▶ _EXERCISE BRIEF_: Records follow. Copy every line with "login".

[Web page edit records]
........
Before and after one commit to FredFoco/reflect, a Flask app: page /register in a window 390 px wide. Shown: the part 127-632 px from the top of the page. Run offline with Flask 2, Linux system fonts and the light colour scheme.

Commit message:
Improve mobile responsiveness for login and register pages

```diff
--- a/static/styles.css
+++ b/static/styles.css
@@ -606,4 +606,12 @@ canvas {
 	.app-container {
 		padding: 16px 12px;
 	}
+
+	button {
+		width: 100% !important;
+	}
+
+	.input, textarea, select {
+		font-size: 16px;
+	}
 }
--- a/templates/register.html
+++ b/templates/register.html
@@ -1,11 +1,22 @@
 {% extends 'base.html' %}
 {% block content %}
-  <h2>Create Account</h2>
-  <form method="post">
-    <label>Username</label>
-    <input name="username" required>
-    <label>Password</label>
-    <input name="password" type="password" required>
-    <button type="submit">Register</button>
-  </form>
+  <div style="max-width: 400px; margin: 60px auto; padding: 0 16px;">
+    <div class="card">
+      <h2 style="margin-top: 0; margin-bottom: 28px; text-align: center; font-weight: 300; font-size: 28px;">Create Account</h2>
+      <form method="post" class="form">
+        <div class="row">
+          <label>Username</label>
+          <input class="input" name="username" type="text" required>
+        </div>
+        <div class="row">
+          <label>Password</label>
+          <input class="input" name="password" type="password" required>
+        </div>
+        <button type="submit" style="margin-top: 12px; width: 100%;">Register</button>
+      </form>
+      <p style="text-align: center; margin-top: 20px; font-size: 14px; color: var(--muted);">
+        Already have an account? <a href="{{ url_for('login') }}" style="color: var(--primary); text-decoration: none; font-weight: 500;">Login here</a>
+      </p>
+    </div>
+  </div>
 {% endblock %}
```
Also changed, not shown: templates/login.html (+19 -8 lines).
........
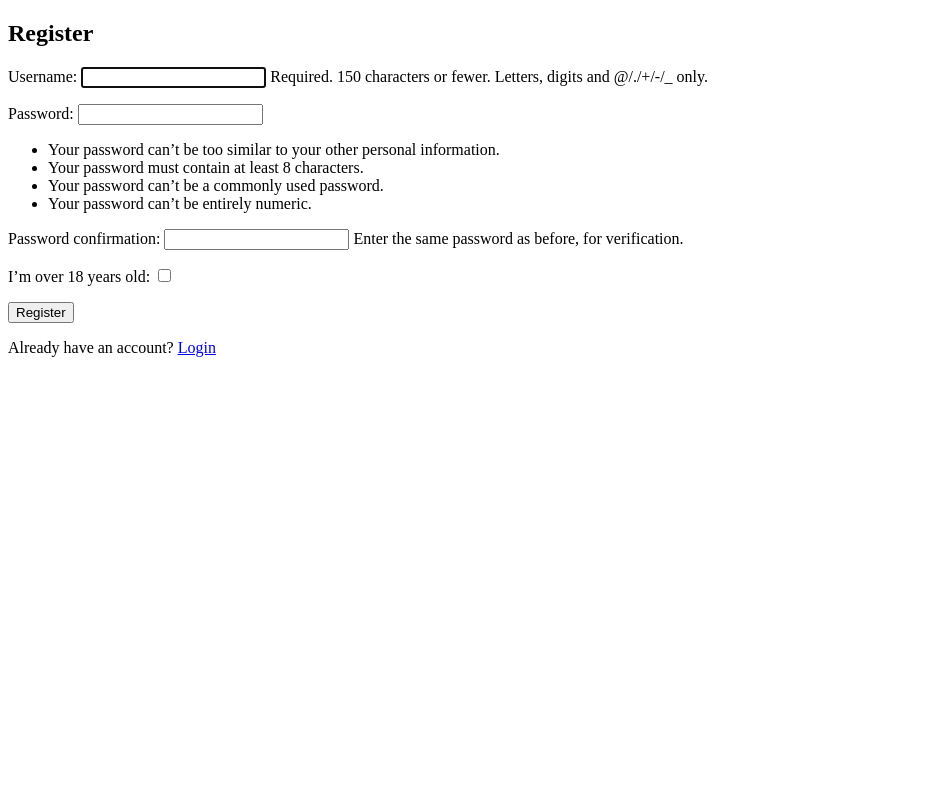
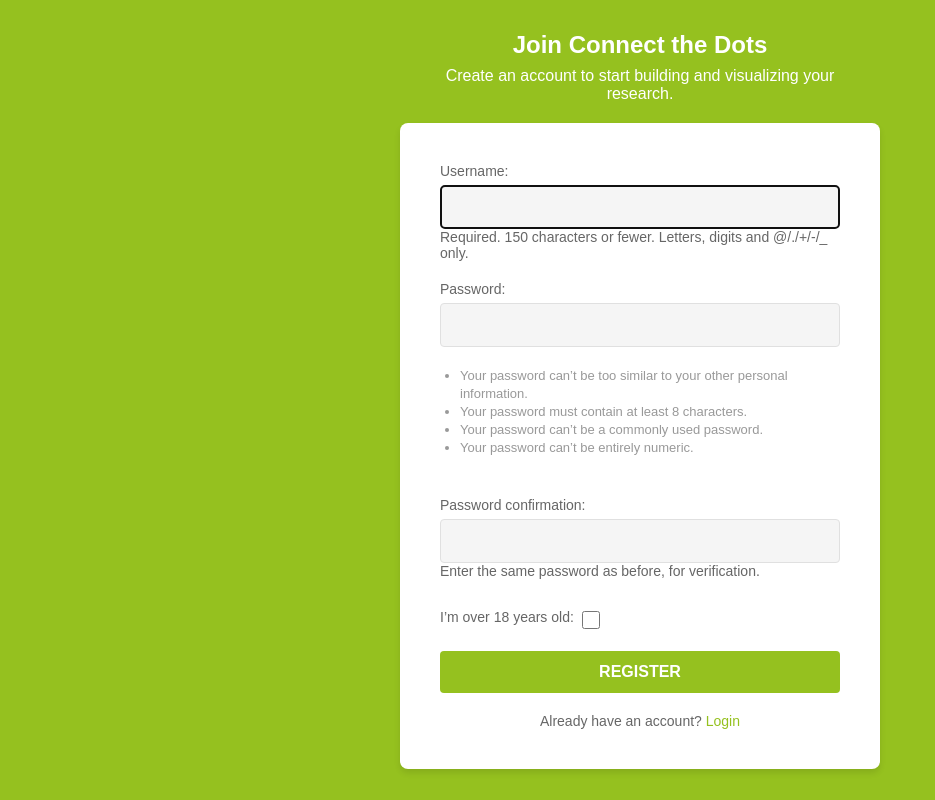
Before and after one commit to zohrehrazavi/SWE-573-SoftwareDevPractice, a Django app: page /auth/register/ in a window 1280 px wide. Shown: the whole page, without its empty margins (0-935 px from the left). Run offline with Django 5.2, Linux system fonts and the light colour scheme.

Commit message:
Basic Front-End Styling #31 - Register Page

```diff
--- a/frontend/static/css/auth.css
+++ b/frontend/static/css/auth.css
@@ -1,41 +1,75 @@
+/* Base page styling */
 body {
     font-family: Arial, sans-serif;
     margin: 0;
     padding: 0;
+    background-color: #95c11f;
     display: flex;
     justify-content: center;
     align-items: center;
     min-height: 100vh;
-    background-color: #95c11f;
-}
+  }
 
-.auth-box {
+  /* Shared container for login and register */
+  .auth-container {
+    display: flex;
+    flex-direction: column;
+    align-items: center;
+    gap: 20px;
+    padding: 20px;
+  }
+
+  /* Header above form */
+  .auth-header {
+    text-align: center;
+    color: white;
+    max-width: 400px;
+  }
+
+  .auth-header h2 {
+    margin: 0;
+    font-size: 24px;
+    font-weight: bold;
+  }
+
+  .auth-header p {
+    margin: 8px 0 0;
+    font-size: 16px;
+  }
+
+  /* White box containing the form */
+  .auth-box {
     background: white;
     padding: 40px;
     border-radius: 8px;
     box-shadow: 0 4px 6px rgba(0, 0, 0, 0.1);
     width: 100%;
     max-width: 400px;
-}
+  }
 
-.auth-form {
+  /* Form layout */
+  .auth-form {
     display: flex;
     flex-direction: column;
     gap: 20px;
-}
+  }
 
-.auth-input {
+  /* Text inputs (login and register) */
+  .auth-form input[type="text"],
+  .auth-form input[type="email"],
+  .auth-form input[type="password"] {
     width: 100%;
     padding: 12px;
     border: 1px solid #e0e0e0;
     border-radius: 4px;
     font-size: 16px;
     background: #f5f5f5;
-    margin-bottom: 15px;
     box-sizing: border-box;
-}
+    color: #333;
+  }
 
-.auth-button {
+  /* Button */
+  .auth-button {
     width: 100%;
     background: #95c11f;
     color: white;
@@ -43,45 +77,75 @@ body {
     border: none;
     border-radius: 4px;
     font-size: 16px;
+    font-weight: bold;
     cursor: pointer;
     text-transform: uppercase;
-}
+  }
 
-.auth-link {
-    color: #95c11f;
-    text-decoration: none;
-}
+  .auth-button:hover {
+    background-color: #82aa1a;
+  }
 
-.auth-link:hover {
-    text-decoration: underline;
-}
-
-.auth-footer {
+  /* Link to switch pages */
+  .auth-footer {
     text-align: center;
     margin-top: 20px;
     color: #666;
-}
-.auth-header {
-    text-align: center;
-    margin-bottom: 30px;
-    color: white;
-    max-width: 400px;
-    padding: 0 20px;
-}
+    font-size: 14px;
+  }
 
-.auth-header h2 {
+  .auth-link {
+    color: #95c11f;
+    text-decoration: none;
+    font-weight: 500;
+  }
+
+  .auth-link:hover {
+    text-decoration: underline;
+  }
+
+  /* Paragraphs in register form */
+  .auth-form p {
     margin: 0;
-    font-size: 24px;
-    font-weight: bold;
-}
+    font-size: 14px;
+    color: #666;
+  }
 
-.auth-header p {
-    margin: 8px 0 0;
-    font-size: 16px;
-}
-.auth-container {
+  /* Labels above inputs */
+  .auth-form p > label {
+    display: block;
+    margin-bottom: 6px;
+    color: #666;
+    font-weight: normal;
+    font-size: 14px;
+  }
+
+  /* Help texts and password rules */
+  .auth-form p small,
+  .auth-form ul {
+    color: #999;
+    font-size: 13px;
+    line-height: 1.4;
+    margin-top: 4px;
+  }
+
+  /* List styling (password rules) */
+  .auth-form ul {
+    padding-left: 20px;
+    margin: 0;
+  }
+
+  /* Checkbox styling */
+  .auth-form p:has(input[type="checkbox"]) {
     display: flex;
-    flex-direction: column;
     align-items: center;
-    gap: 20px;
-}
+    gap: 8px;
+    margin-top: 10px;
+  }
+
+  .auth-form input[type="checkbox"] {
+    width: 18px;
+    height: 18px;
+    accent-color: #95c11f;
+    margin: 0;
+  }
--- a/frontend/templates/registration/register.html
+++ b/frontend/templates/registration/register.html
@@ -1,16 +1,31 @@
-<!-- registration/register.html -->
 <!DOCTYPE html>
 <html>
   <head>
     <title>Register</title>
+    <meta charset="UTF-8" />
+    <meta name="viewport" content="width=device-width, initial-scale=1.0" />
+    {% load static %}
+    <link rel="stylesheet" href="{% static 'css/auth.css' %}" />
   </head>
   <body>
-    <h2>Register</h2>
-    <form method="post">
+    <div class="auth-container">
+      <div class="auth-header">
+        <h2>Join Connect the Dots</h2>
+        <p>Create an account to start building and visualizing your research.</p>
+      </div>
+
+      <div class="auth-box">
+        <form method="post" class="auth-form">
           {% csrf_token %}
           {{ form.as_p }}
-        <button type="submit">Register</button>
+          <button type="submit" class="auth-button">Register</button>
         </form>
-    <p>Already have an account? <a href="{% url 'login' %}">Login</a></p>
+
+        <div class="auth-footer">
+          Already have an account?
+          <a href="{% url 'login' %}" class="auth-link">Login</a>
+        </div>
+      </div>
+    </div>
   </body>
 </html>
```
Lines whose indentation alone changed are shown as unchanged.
........
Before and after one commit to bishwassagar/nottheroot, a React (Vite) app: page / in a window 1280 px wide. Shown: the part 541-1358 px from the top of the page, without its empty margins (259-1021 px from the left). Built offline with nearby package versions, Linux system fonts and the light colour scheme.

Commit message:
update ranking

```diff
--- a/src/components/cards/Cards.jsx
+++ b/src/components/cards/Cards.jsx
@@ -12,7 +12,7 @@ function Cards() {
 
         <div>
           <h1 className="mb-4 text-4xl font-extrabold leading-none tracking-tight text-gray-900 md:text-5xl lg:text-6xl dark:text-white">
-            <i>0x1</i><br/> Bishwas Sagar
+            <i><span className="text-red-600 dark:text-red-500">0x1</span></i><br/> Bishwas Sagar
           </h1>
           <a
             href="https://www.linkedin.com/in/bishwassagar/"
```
........
▶ _RESPONSE BOX_:
Improve mobile responsiveness for login and register pages
+        Already have an account? <a href="{{ url_for('login') }}" style="color: var(--primary); text-decoration: none; font-weight: 500;">Login here</a>
Also changed, not shown: templates/login.html (+19 -8 lines).
+  /* Shared container for login and register */
+  /* Text inputs (login and register) */
-    <p>Already have an account? <a href="{% url 'login' %}">Login</a></p>
+          <a href="{% url 'login' %}" class="auth-link">Login</a>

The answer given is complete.